Another dose of wildlife updates.  I added a Woodpecker House to my backyard this year and I’m really hoping someone will use it to lay their eggs this year.  I was very excited to see a Red-Headed Woodpecker looking in the house several times the last few days.  He (or she they look alike) has been around the yard a lot – or maybe it is two different ones.  I have only seen one at a time so I’m not sure.  Here are some pictures –

In this first one he is checking out the house.  It is mounted on the top of our play set.  Since the boys are older they don’t use it anymore and I thought it would be good because it is high up and amongst the trees but if I climb the ladder to get to the top of the play set I check inside the box.  We’ll see if it works.

He spent a long time on this tree, sitting on the branch, then climbing on the truck.

Here he is flying from one feeder over to the other.  I think the Red-Headed Woodpecker is just so pretty.  The distinct lines between his red head, black shoulders and wing tops, and then the white, ending with a black tail and a tip of white.

Red Headed Woodpecker

Enjoying the suet feeder.  I think this one is the Peanut Butter and Jelly Suet.


And then I have a picture of the Red-Bellied Woodpecker (different from the Red-Headed Woodpecker) enjoying the suet feeder.  He has also taken a peek or two inside the house.

femail red-bellied woodpecker

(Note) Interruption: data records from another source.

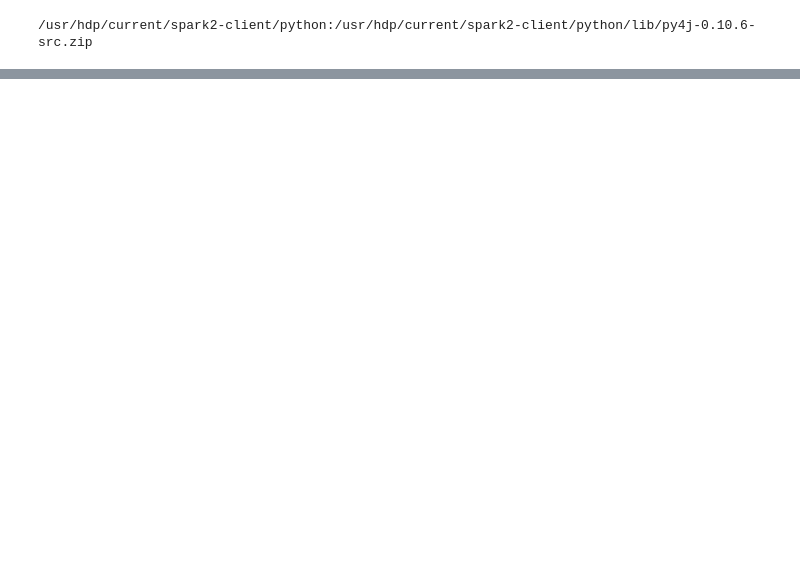
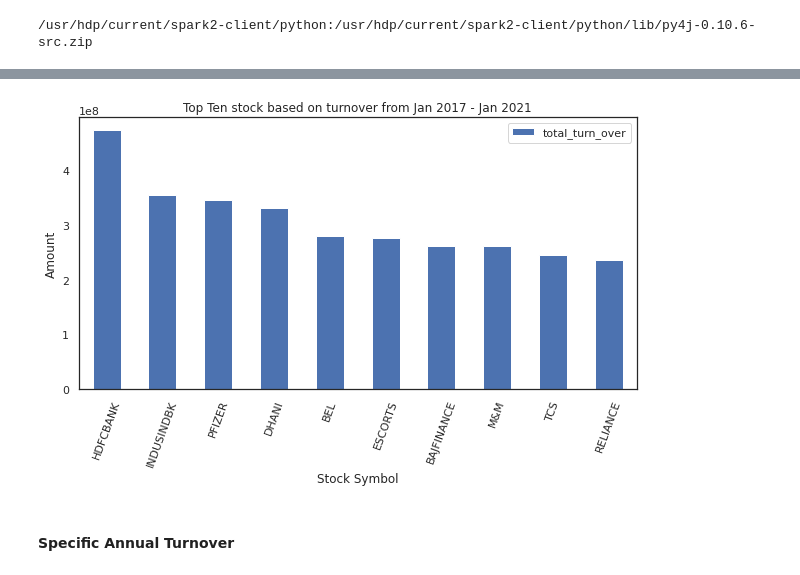
Before and after one commit to murshidazher/hadoop-project, a Jupyter notebook: scripts/ipynb-spark/stocks_notebook.ipynb, the cells around one changed output, grey strips where cells are left out. Cells and saved outputs as stored; diff of their text form; code cells hidden in the pictures; blank space fills up the shorter version.

Commit message:
:sparkles: feat: update notebook

```diff
--- a/scripts/ipynb-spark/stocks_notebook.ipynb
+++ b/scripts/ipynb-spark/stocks_notebook.ipynb
@@ -14,3 +51,15 @@ os.listdir(os.getcwd())
+# %%
+# import all the required libraries
+
+# regular EDA (exploratory data analysis) and plotting libraries
+import numpy as np
+import pandas as pd
+import seaborn as sns
+import matplotlib.pyplot as plt
+sns.set()
+
+# we want out plots to appear inside the notebook
+%matplotlib inline
 # %%
 from pyspark.sql import SparkSession
 spark = SparkSession.builder.enableHiveSupport().getOrCreate()
@@ -88,0 +152,5 @@ only showing top 20 rows
+# %%
+sparkdf = spark.sql("SELECT exch,ceil(SUM(price_close*volume)) AS total_turn_over, symbol, year(ymd) AS Year FROM stocks \
+GROUP BY exch, year(ymd),symbol \
+ORDER BY Year DESC, total_turn_over DESC").toPandas()
+sparkdf
@@ -88,0 +171,26 @@ only showing top 20 rows
+# %%
+# Create a function to generate barplot
+def show_barplot(df, x, y, xlabel, ylabel, title, rotate=0, figsize=(10,5)):
+    """
+    Display bar graph
+    """
+    with sns.axes_style('white'):
+        df.plot(kind="bar", x=x, y=y, figsize=figsize)
+        plt.title(title)
+        plt.xlabel(xlabel)
+        plt.ylabel(ylabel)
+        plt.xticks(rotation=rotate)
+# %%
+show_barplot(
+    sparkdf.head(10),
+    x="symbol",
+    y="total_turn_over",
+    xlabel="Stock Symbol",
+    ylabel="Amount",
+    title= "Top Ten stock based on turnover from Jan 2017 - Jan 2021",
+    rotate=70
+)
+# %% [output]
+[figure, added]
+# %% [markdown]
+#### Specific Annual Turnover
```
Also changed, not shown: parts of 56 cells of this notebook, 1 other file.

Actually I think this is a female because she has the gray crown.  That is supposed to be the only difference between the male and female Red-Bellied Woodpecker. I’ll have to keep my eye out now that I know how to tell them apart.

Someone asked me about woodpeckers pecking on their house so I did a bit of reading about that – I know I hear them sometimes and today the Red Headed Woodpecker was on my chimney cap – rat-a-tat-tat-ing away until I came outside to look at who it was.   This is from the Alabama Wildlife Conservation Association website (Alabama’s state bird is a type of woodpecker).

So why do they do it – first they are trying to establish territories and find a mate – this is usually in the spring and is a drumming sound; second they are looking for food – usually a few pecks, check your house for termites; third they are excavating a nesting cavity – this is not usually done on a house.

How can I get them to stop?  1.  Give them a good scare – make noise, hang foil from the eaves.  2. Create a barrier between them and the house – hang mesh over the site.  3. Give them something else to peck on – leave the dead trees in your yard.  4. Remove the woodpecker – call a professional – woodpeckers are protected by law so you can’t harm or trap them.  None of these are guaranteed to work.

Have a great day and keep your eye out for the woodpeckers in your yard!